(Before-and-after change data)
BEGIN

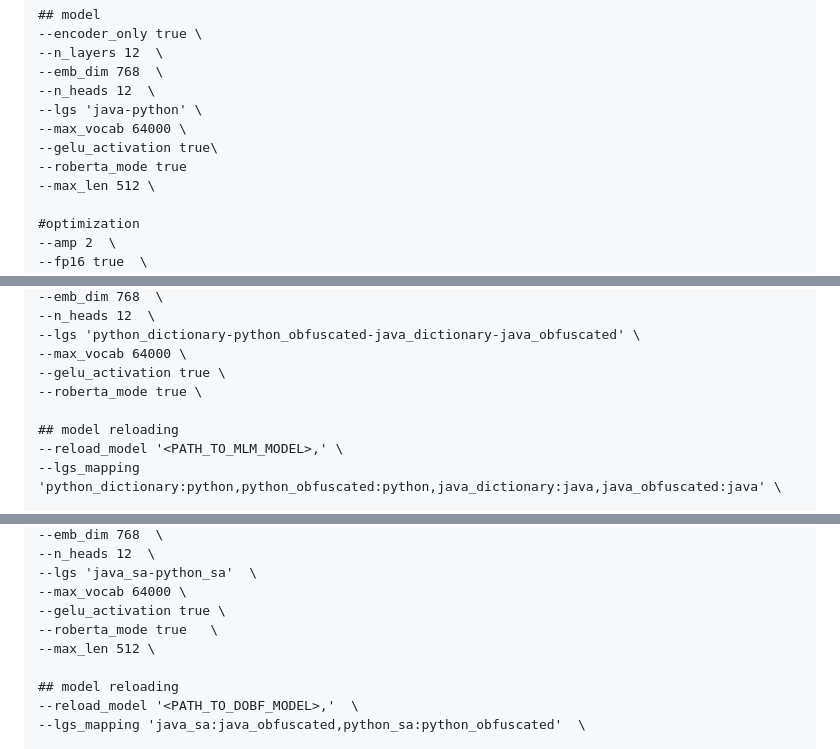
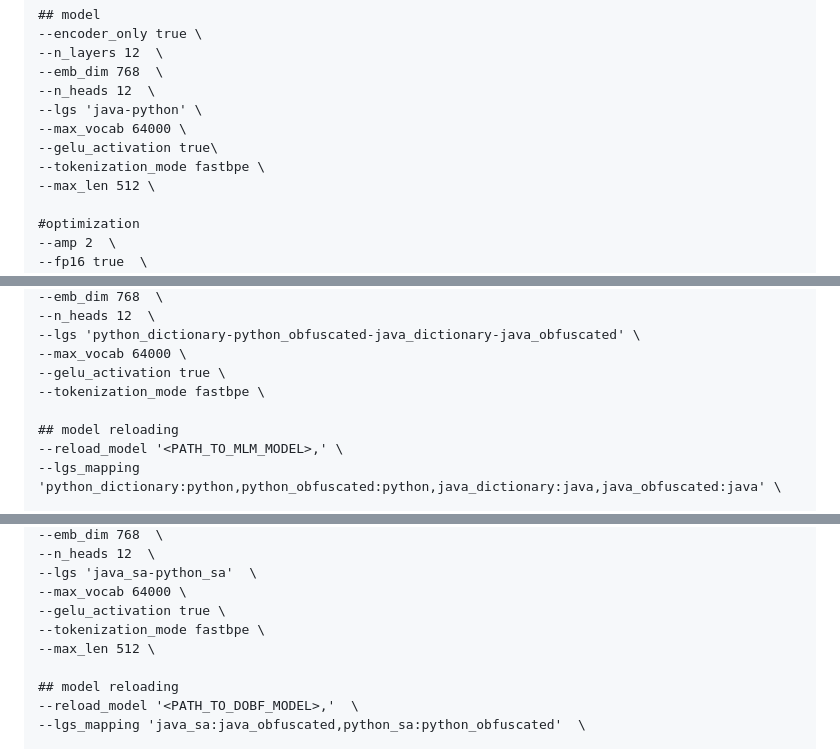
Before and after one commit to facebookresearch/CodeGen, a Markdown page: docs/dobf.md, 3 parts joined by grey strips. GitHub-like rendering.

Commit message:
fixed docs roberta_mode to tokenization_mode

```diff
--- a/docs/dobf.md
+++ b/docs/dobf.md
@@ -89,7 +89,7 @@ python train.py
 --lgs 'java-python' \
 --max_vocab 64000 \
 --gelu_activation true\
---roberta_mode true
+--tokenization_mode fastbpe \
 --max_len 512 \
 
 #optimization
@@ -136,7 +136,7 @@ python train.py
 --lgs 'python_dictionary-python_obfuscated-java_dictionary-java_obfuscated' \
 --max_vocab 64000 \
 --gelu_activation true \
---roberta_mode true \
+--tokenization_mode fastbpe \
 
 ## model reloading
 --reload_model '<PATH_TO_MLM_MODEL>,' \
@@ -200,7 +200,7 @@ python train.py
 --lgs 'java_sa-python_sa'  \
 --max_vocab 64000 \
 --gelu_activation true \
---roberta_mode true   \
+--tokenization_mode fastbpe \
 --max_len 512 \
 
 ## model reloading
```
Also changed, not shown: docs/transcoder.md (+3 -3 lines).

END

# [WHAT IS BEING ASKED]
Would you please retype all the data exactly? Leave out whatever pictures it holds.

# [ANSWER BOX]
Before and after one commit to facebookresearch/CodeGen, a Markdown page: docs/dobf.md, 3 parts joined by grey strips. GitHub-like rendering.

Commit message:
fixed docs roberta_mode to tokenization_mode

```diff
--- a/docs/dobf.md
+++ b/docs/dobf.md
@@ -89,7 +89,7 @@ python train.py
 --lgs 'java-python' \
 --max_vocab 64000 \
 --gelu_activation true\
---roberta_mode true
+--tokenization_mode fastbpe \
 --max_len 512 \
 
 #optimization
@@ -136,7 +136,7 @@ python train.py
 --lgs 'python_dictionary-python_obfuscated-java_dictionary-java_obfuscated' \
 --max_vocab 64000 \
 --gelu_activation true \
---roberta_mode true \
+--tokenization_mode fastbpe \
 
 ## model reloading
 --reload_model '<PATH_TO_MLM_MODEL>,' \
@@ -200,7 +200,7 @@ python train.py
 --lgs 'java_sa-python_sa'  \
 --max_vocab 64000 \
 --gelu_activation true \
---roberta_mode true   \
+--tokenization_mode fastbpe \
 --max_len 512 \
 
 ## model reloading
```
Also changed, not shown: docs/transcoder.md (+3 -3 lines).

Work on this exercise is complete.